DIRECTIONS
Could you repeat every record below exactly as written?

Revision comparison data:
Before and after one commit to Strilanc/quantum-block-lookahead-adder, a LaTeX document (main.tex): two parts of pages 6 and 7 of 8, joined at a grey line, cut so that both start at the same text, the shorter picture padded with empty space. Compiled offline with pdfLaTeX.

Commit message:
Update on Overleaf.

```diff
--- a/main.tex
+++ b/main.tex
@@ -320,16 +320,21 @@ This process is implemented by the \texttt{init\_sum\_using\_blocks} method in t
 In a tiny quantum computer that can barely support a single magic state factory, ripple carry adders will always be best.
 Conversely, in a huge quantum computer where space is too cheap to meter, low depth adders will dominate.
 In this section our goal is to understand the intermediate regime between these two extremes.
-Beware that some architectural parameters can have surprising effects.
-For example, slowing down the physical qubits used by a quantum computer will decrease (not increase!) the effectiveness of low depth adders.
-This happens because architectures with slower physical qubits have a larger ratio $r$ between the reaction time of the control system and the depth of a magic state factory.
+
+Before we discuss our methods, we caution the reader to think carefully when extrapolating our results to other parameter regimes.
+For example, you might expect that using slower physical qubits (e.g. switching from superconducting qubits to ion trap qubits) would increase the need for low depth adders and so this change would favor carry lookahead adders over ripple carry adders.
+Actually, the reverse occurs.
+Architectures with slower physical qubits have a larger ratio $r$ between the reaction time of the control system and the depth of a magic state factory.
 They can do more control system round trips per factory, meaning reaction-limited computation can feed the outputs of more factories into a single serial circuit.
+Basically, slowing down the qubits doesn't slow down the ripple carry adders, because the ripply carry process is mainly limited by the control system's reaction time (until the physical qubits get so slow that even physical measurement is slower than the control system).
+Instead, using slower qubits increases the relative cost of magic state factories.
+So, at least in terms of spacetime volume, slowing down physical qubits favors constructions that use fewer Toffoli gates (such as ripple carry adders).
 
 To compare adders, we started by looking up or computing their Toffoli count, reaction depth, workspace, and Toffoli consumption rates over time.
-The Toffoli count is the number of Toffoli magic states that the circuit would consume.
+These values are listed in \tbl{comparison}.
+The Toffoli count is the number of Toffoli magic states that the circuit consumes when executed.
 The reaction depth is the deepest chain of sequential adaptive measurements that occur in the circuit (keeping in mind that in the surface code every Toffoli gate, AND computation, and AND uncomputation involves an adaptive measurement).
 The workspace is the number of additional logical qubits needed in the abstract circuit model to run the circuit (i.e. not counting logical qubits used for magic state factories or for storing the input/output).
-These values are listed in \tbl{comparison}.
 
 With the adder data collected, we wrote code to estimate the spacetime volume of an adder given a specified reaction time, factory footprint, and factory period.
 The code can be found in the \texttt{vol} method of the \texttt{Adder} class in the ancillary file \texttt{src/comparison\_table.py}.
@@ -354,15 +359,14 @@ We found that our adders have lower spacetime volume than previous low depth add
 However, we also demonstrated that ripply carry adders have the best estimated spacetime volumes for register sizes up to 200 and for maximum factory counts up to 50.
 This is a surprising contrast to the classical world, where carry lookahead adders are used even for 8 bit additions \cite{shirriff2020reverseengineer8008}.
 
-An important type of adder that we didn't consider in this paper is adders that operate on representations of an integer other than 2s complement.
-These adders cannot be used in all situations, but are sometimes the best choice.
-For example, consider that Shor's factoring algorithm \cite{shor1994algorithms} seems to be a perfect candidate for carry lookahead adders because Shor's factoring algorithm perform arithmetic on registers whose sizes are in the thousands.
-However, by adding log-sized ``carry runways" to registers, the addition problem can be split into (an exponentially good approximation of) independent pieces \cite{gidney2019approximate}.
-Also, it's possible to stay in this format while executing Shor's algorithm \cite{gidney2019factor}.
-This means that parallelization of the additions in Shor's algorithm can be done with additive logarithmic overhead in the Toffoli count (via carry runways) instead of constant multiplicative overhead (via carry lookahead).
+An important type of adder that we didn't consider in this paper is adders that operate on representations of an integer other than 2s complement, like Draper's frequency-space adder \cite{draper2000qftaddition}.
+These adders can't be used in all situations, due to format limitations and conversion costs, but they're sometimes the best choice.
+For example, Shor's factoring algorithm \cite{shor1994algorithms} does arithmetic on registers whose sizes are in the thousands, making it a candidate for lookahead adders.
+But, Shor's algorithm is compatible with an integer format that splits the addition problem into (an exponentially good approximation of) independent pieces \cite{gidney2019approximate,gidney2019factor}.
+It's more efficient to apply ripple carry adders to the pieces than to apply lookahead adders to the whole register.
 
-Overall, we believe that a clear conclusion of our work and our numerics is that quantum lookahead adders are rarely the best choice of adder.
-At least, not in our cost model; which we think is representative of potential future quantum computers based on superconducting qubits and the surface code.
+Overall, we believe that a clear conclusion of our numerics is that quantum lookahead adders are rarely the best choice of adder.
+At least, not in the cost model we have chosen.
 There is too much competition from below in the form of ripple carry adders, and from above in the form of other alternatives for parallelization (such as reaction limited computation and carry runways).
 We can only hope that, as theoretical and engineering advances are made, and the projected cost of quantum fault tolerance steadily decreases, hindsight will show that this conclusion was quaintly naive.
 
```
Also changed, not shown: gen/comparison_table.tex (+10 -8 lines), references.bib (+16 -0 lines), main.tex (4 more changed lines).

RESULT OF THIS TASK
Before and after one commit to Strilanc/quantum-block-lookahead-adder, a LaTeX document (main.tex): two parts of pages 6 and 7 of 8, joined at a grey line, cut so that both start at the same text, the shorter picture padded with empty space. Compiled offline with pdfLaTeX.

Commit message:
Update on Overleaf.

```diff
--- a/main.tex
+++ b/main.tex
@@ -320,16 +320,21 @@ This process is implemented by the \texttt{init\_sum\_using\_blocks} method in t
 In a tiny quantum computer that can barely support a single magic state factory, ripple carry adders will always be best.
 Conversely, in a huge quantum computer where space is too cheap to meter, low depth adders will dominate.
 In this section our goal is to understand the intermediate regime between these two extremes.
-Beware that some architectural parameters can have surprising effects.
-For example, slowing down the physical qubits used by a quantum computer will decrease (not increase!) the effectiveness of low depth adders.
-This happens because architectures with slower physical qubits have a larger ratio $r$ between the reaction time of the control system and the depth of a magic state factory.
+
+Before we discuss our methods, we caution the reader to think carefully when extrapolating our results to other parameter regimes.
+For example, you might expect that using slower physical qubits (e.g. switching from superconducting qubits to ion trap qubits) would increase the need for low depth adders and so this change would favor carry lookahead adders over ripple carry adders.
+Actually, the reverse occurs.
+Architectures with slower physical qubits have a larger ratio $r$ between the reaction time of the control system and the depth of a magic state factory.
 They can do more control system round trips per factory, meaning reaction-limited computation can feed the outputs of more factories into a single serial circuit.
+Basically, slowing down the qubits doesn't slow down the ripple carry adders, because the ripply carry process is mainly limited by the control system's reaction time (until the physical qubits get so slow that even physical measurement is slower than the control system).
+Instead, using slower qubits increases the relative cost of magic state factories.
+So, at least in terms of spacetime volume, slowing down physical qubits favors constructions that use fewer Toffoli gates (such as ripple carry adders).
 
 To compare adders, we started by looking up or computing their Toffoli count, reaction depth, workspace, and Toffoli consumption rates over time.
-The Toffoli count is the number of Toffoli magic states that the circuit would consume.
+These values are listed in \tbl{comparison}.
+The Toffoli count is the number of Toffoli magic states that the circuit consumes when executed.
 The reaction depth is the deepest chain of sequential adaptive measurements that occur in the circuit (keeping in mind that in the surface code every Toffoli gate, AND computation, and AND uncomputation involves an adaptive measurement).
 The workspace is the number of additional logical qubits needed in the abstract circuit model to run the circuit (i.e. not counting logical qubits used for magic state factories or for storing the input/output).
-These values are listed in \tbl{comparison}.
 
 With the adder data collected, we wrote code to estimate the spacetime volume of an adder given a specified reaction time, factory footprint, and factory period.
 The code can be found in the \texttt{vol} method of the \texttt{Adder} class in the ancillary file \texttt{src/comparison\_table.py}.
@@ -354,15 +359,14 @@ We found that our adders have lower spacetime volume than previous low depth add
 However, we also demonstrated that ripply carry adders have the best estimated spacetime volumes for register sizes up to 200 and for maximum factory counts up to 50.
 This is a surprising contrast to the classical world, where carry lookahead adders are used even for 8 bit additions \cite{shirriff2020reverseengineer8008}.
 
-An important type of adder that we didn't consider in this paper is adders that operate on representations of an integer other than 2s complement.
-These adders cannot be used in all situations, but are sometimes the best choice.
-For example, consider that Shor's factoring algorithm \cite{shor1994algorithms} seems to be a perfect candidate for carry lookahead adders because Shor's factoring algorithm perform arithmetic on registers whose sizes are in the thousands.
-However, by adding log-sized ``carry runways" to registers, the addition problem can be split into (an exponentially good approximation of) independent pieces \cite{gidney2019approximate}.
-Also, it's possible to stay in this format while executing Shor's algorithm \cite{gidney2019factor}.
-This means that parallelization of the additions in Shor's algorithm can be done with additive logarithmic overhead in the Toffoli count (via carry runways) instead of constant multiplicative overhead (via carry lookahead).
+An important type of adder that we didn't consider in this paper is adders that operate on representations of an integer other than 2s complement, like Draper's frequency-space adder \cite{draper2000qftaddition}.
+These adders can't be used in all situations, due to format limitations and conversion costs, but they're sometimes the best choice.
+For example, Shor's factoring algorithm \cite{shor1994algorithms} does arithmetic on registers whose sizes are in the thousands, making it a candidate for lookahead adders.
+But, Shor's algorithm is compatible with an integer format that splits the addition problem into (an exponentially good approximation of) independent pieces \cite{gidney2019approximate,gidney2019factor}.
+It's more efficient to apply ripple carry adders to the pieces than to apply lookahead adders to the whole register.
 
-Overall, we believe that a clear conclusion of our work and our numerics is that quantum lookahead adders are rarely the best choice of adder.
-At least, not in our cost model; which we think is representative of potential future quantum computers based on superconducting qubits and the surface code.
+Overall, we believe that a clear conclusion of our numerics is that quantum lookahead adders are rarely the best choice of adder.
+At least, not in the cost model we have chosen.
 There is too much competition from below in the form of ripple carry adders, and from above in the form of other alternatives for parallelization (such as reaction limited computation and carry runways).
 We can only hope that, as theoretical and engineering advances are made, and the projected cost of quantum fault tolerance steadily decreases, hindsight will show that this conclusion was quaintly naive.
 
```
Also changed, not shown: gen/comparison_table.tex (+10 -8 lines), references.bib (+16 -0 lines), main.tex (4 more changed lines).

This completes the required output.